What you can grow depends on the size of your containers, the amount of sunlight that reaches the plants, and the season you plant in. Leafy vegetables such as lettuce, cabbage, spinach, and radishes are the best bet if you’re working with shallow containers and shadier areas. Give them at least a six-inch wide pot with eight inches of soil depth. Vegetables grown for their fruits, like peppers, tomatoes, squashes, cucumbers, broccoli, and eggplants need more light— six to eight hours of direct sunlight a day—and, in general, more room to grow. Spacing requirements can usually be found on the seed packet or plant tag. If you’re planting seeds, remember to plant more than you’ll need in each container in case some don’t sprout. You can thin crowded young plants later.

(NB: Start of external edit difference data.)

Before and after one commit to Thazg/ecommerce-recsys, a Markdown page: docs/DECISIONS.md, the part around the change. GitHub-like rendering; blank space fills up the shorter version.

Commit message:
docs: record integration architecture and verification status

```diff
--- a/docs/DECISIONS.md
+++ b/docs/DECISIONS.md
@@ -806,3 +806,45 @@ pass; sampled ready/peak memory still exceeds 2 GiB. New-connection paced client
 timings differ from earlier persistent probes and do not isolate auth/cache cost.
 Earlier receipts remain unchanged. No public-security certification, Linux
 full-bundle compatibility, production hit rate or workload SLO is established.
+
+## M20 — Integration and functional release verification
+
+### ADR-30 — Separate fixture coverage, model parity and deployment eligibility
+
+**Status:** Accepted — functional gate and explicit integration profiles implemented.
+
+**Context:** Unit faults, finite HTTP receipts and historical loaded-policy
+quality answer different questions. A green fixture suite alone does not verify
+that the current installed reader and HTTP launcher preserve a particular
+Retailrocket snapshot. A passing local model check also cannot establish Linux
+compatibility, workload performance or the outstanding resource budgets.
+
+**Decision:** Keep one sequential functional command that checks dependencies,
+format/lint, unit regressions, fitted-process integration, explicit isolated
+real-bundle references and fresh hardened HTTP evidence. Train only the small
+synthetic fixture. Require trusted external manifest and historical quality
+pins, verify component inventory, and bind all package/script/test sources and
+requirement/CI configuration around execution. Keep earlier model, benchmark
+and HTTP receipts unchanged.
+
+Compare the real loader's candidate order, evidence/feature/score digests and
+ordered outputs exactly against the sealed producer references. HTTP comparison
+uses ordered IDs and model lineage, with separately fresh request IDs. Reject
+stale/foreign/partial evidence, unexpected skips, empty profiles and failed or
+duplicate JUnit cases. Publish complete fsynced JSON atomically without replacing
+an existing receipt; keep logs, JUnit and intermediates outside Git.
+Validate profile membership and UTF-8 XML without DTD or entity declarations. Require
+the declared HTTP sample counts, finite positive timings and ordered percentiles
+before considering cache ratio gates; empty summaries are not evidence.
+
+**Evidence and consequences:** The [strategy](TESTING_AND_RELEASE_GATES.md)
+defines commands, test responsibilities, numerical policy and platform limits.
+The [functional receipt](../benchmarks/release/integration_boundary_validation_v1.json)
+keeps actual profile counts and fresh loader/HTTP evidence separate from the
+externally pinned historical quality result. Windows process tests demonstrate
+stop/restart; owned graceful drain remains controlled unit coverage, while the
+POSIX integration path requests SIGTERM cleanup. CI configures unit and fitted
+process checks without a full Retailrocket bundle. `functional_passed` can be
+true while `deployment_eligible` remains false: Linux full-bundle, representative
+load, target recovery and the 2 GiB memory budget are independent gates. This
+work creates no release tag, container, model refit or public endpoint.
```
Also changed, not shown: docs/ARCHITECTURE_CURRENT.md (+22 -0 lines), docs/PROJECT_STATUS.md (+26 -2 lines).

Plants with a rapid maturation period are ideal if you’re starting late in the summer, or in order to get several crops from a container. Herbs, small salad greens like oak leaf lettuce and mustard cress, silver beets, radishes, and cherry tomatoes are all quick-growing options. Using vegetable starts instead of seeds shortens the planting to harvest timeline.

Choosing a Vessel

A vegetable container has two basic requirements: holes to allow for adequate drainage and a size large enough to support the mature crop,meaning at least eight inches deep. Clay pots, cement blocks, milk cartons, dish pans, and tin cans all work well for small plants. Larger ceramic pots, half barrels, garbage cans, bushel baskets, and redwood or cedar boxes will house vegetables that require more room. Use potting as an opportunity to be creative and recycle!

Soil, Fertilizer, and Water

Use a lightweight, porous potting soil so that air and nutrients can circulate to the root system. Nurseries and garden centers offer mixes that usually contain peat moss, organic material, sand, and pumice or perlite. Mixing compost or aged manure into commercial soil will give your plants a boost.

Potted vegetables generally require more water than those grown in the ground. Most vegetables and herbs prefer that the soil remain slightly moist. When the soil feels dry to the touch about one or two inches below the surface, it’s usually time to water. You can use an organic liquid or soluble fertilizer every two to four weeks to replenish micronutrients in the soil.

The Harvest

In just a few weeks, you’ll be able to gather bowlfuls of salad or vegetables to grill just by stepping out onto your balcony or deck. You won’t have to worry about unused produce rotting in the refrigerator or whether you remembered to buy the fresh herb a recipe called for. You’ll be eating locally and organically. And, you’ll take pleasure in finding space for a bit of dirt in your life.


  1. Helpful info. Im currently growing mine now.

  2. A big opportunity for us farmers. It's also a new technique.